Information shown:
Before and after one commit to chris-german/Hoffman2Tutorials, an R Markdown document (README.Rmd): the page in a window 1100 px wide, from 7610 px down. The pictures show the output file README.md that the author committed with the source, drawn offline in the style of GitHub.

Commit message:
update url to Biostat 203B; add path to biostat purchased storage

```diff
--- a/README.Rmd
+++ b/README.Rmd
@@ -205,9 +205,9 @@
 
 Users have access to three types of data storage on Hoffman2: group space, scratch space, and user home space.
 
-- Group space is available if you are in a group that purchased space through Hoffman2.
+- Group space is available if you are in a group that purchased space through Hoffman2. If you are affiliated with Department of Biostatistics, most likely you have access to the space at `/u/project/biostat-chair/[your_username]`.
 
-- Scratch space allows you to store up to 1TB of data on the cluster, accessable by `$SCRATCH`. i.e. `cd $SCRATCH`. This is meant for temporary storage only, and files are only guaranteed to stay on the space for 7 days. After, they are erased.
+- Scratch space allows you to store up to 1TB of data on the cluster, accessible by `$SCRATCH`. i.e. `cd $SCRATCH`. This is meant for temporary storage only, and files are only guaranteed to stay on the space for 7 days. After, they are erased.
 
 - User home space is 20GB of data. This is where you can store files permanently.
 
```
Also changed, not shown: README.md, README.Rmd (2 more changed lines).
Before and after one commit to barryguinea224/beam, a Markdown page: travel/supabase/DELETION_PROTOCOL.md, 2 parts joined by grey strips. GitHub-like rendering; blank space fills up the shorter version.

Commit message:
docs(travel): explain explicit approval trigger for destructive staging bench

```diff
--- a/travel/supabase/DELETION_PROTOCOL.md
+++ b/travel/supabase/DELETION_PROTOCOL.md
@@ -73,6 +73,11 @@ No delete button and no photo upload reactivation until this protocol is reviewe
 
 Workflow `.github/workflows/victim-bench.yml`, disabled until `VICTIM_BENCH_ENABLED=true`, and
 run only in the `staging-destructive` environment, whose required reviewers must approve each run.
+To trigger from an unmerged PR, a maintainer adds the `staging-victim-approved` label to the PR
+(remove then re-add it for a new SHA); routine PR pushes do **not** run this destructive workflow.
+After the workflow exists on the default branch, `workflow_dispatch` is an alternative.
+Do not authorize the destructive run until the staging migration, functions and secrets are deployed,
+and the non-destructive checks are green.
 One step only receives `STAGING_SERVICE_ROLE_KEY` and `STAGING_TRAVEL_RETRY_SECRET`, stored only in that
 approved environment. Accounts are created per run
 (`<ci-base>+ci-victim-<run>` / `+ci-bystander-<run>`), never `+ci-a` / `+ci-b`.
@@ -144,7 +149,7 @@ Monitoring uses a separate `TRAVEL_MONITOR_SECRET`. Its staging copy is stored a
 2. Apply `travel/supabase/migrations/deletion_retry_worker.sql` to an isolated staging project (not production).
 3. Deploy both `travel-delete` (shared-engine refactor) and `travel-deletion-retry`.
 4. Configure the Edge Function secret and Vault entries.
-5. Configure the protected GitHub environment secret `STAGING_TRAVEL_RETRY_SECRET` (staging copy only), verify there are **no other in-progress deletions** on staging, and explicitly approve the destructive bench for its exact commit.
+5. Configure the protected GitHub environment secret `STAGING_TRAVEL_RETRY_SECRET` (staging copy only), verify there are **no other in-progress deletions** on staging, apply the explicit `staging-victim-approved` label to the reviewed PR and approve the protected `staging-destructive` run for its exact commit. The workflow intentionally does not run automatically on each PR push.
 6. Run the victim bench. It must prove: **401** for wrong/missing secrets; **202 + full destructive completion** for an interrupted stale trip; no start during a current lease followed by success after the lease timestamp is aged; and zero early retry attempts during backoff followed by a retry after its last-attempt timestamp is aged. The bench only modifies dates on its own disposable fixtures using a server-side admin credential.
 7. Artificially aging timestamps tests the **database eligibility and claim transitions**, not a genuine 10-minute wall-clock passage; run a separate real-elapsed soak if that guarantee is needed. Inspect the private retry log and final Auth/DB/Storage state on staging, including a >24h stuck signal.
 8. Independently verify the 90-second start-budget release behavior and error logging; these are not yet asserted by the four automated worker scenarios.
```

What you should do:
By examining the material line by line, establish how many lines contain "space" and give only that number.

Completed exercise:
7